* Material shown:
————

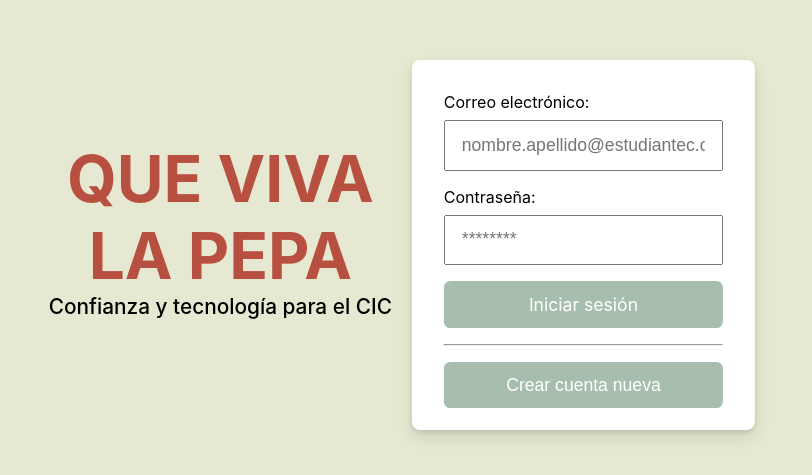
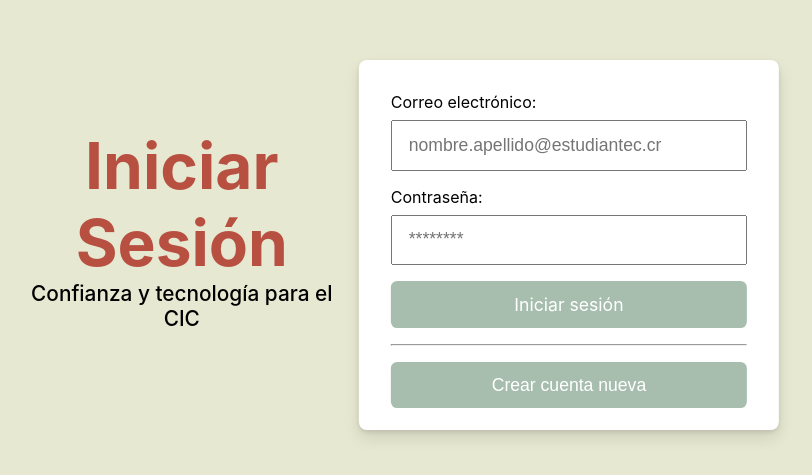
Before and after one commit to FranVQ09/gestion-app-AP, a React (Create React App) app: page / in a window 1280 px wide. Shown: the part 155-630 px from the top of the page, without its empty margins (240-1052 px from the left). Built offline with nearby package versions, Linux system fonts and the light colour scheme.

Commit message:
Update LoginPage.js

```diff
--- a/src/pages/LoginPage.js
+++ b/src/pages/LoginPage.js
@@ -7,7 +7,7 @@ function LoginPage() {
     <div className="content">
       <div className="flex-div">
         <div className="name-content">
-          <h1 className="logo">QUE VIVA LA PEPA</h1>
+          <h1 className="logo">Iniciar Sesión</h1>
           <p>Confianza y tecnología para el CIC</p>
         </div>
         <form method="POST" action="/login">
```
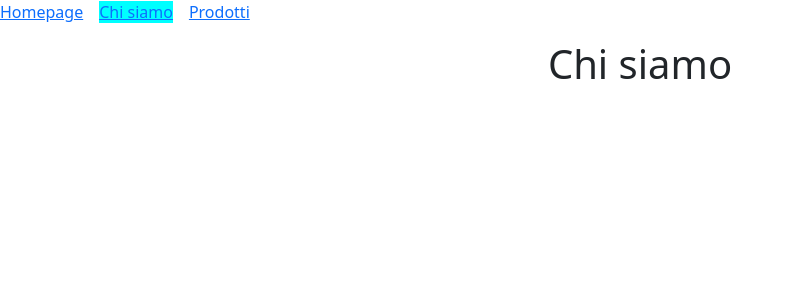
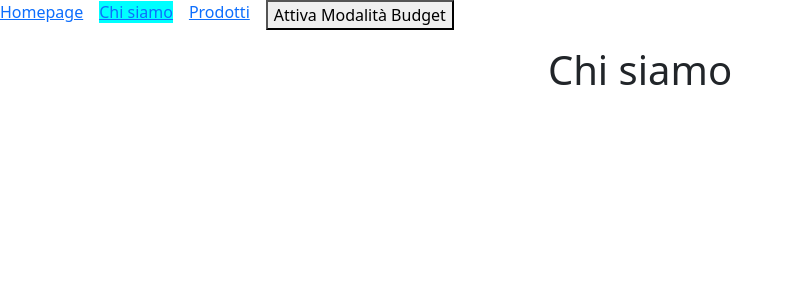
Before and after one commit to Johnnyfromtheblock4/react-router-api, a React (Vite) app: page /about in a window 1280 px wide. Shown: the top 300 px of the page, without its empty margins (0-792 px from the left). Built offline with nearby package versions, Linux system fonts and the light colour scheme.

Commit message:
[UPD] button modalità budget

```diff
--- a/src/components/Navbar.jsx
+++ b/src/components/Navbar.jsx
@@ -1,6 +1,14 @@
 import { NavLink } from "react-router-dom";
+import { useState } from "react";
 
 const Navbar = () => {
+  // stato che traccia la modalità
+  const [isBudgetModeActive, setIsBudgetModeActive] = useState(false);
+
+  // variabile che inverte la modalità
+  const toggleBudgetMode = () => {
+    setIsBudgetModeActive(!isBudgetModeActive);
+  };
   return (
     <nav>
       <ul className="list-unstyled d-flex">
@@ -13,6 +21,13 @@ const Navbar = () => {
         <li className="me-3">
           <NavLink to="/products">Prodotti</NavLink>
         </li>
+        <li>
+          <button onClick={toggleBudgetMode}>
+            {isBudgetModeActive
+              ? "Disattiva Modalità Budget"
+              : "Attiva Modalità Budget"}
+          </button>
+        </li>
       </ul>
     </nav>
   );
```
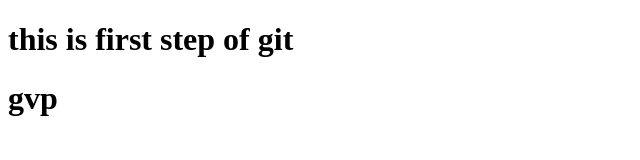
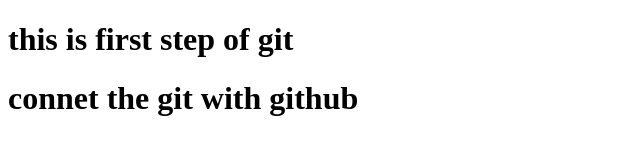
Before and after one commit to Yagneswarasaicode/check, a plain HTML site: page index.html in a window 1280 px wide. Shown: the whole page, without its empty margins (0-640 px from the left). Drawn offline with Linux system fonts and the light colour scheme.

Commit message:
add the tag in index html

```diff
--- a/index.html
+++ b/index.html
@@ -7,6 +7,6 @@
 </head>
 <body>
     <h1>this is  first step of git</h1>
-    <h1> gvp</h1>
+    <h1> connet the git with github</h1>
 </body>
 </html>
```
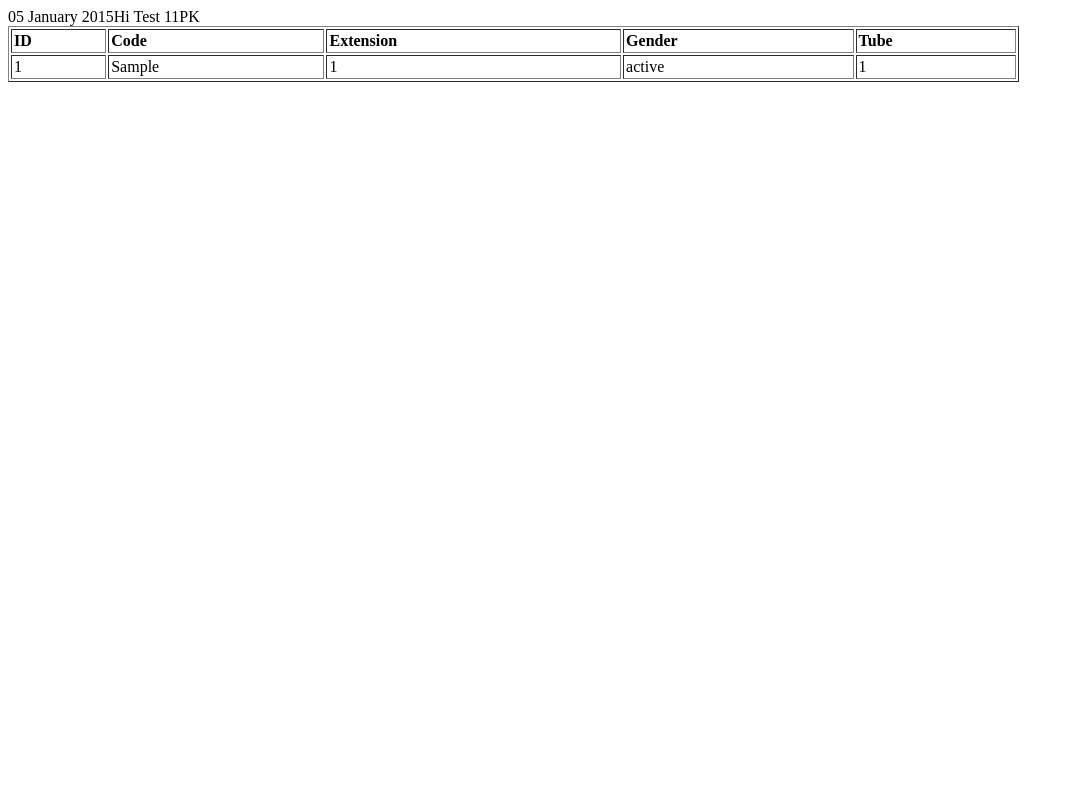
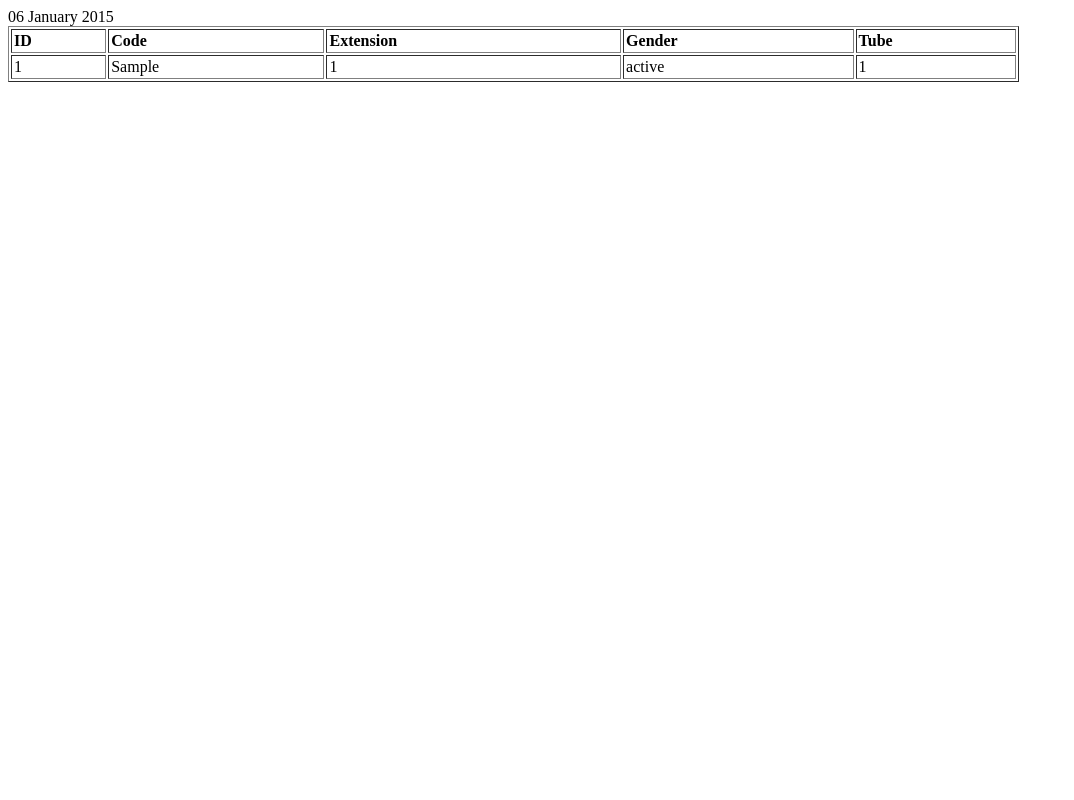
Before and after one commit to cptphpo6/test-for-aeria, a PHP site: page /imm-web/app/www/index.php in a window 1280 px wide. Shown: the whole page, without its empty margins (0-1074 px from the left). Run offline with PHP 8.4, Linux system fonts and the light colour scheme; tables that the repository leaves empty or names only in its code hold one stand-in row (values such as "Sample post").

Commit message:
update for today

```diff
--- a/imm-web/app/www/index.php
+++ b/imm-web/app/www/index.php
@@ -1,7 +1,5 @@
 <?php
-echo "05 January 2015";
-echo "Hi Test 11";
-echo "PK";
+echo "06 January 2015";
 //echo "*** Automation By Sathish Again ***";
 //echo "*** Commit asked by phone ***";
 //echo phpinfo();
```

————

* Problem:
Where a line of the listing holds the string "useState", copy that line.

* Answer to this exercise:
+import { useState } from "react";
+  const [isBudgetModeActive, setIsBudgetModeActive] = useState(false);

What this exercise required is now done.